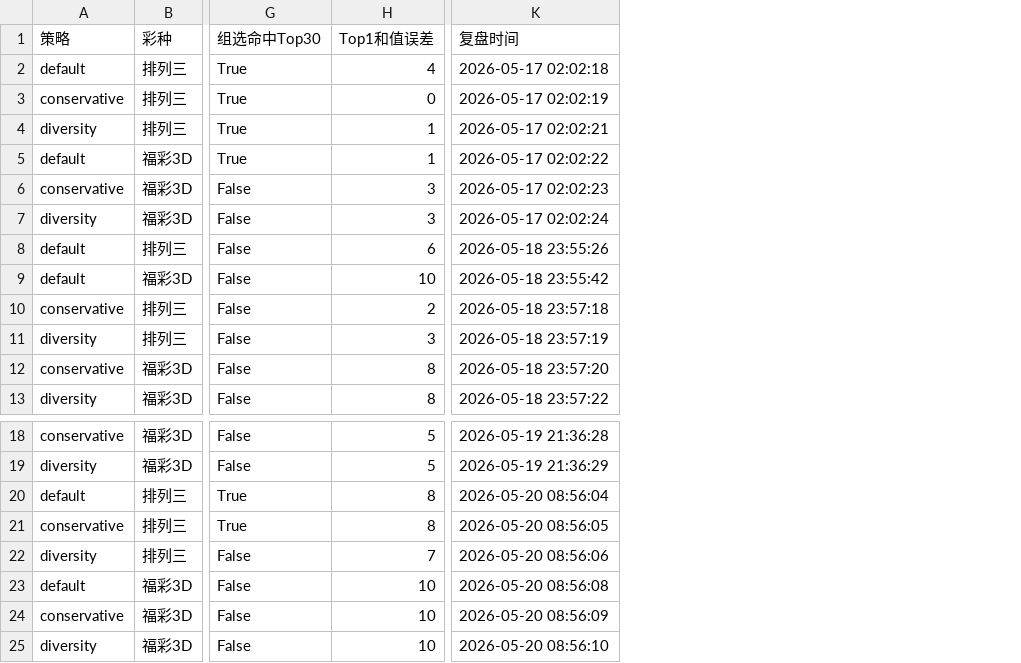
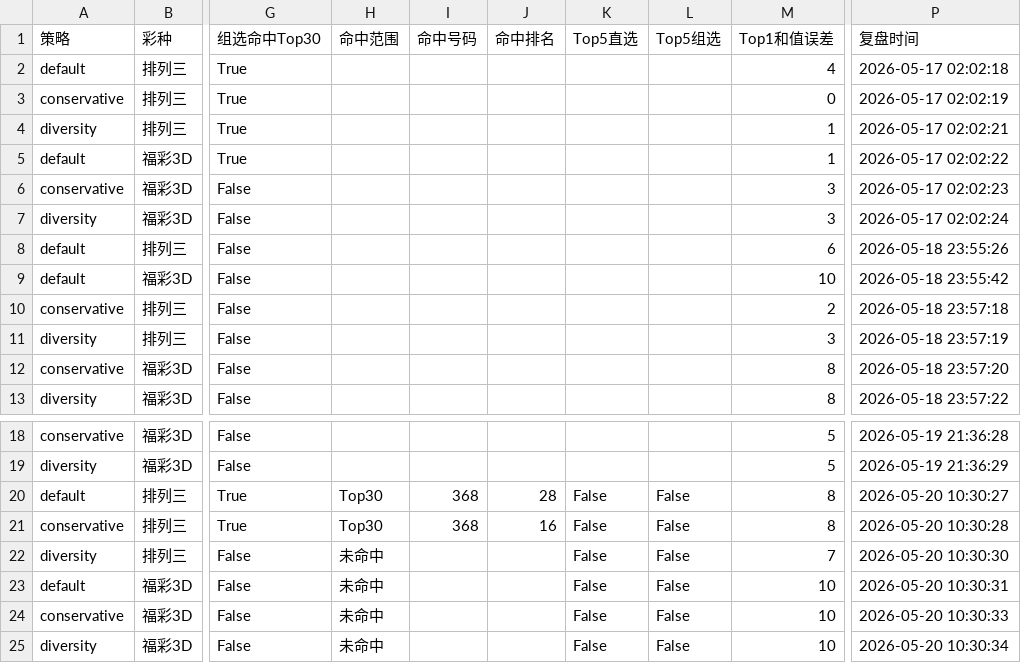
Before and after one commit to liu208987-git/lottery-analysis, a CSV file: output/reviews/review_history.csv, drawn as a sheet; only a part is shown, gaps mark what is left out; addresses are those after the commit; the diff names each change by its address in the sheet, - before the commit and + after, or states it on an @@ line.

```diff
--- a/output/reviews/review_history.csv
+++ b/output/reviews/review_history.csv
+column H (命中范围), rows 20-25: Top30 | Top30 | 未命中 | 未命中 | 未命中 | 未命中
+column I (命中号码), rows 20-21: 368 | 368
+column J (命中排名), rows 20-21: 28 | 16
+column K (Top5直选), rows 20-25: all False
+column L (Top5组选), rows 20-25: all False
-P20 (复盘时间): 2026-05-20 08:56:04
+P20 (复盘时间): 2026-05-20 10:30:27
-P21 (复盘时间): 2026-05-20 08:56:05
+P21 (复盘时间): 2026-05-20 10:30:28
-P22 (复盘时间): 2026-05-20 08:56:06
+P22 (复盘时间): 2026-05-20 10:30:30
-P23 (复盘时间): 2026-05-20 08:56:08
+P23 (复盘时间): 2026-05-20 10:30:31
-P24 (复盘时间): 2026-05-20 08:56:09
+P24 (复盘时间): 2026-05-20 10:30:33
-P25 (复盘时间): 2026-05-20 08:56:10
+P25 (复盘时间): 2026-05-20 10:30:34
```
Also changed, not shown: 10 other files.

WHAT THIS TASK INVOLVES |
Lines with "复盘时间": return each one from the data above.

RESULT FOR THIS TASK |
-P20 (复盘时间): 2026-05-20 08:56:04
+P20 (复盘时间): 2026-05-20 10:30:27
-P21 (复盘时间): 2026-05-20 08:56:05
+P21 (复盘时间): 2026-05-20 10:30:28
-P22 (复盘时间): 2026-05-20 08:56:06
+P22 (复盘时间): 2026-05-20 10:30:30
-P23 (复盘时间): 2026-05-20 08:56:08
+P23 (复盘时间): 2026-05-20 10:30:31
-P24 (复盘时间): 2026-05-20 08:56:09
+P24 (复盘时间): 2026-05-20 10:30:33
-P25 (复盘时间): 2026-05-20 08:56:10
+P25 (复盘时间): 2026-05-20 10:30:34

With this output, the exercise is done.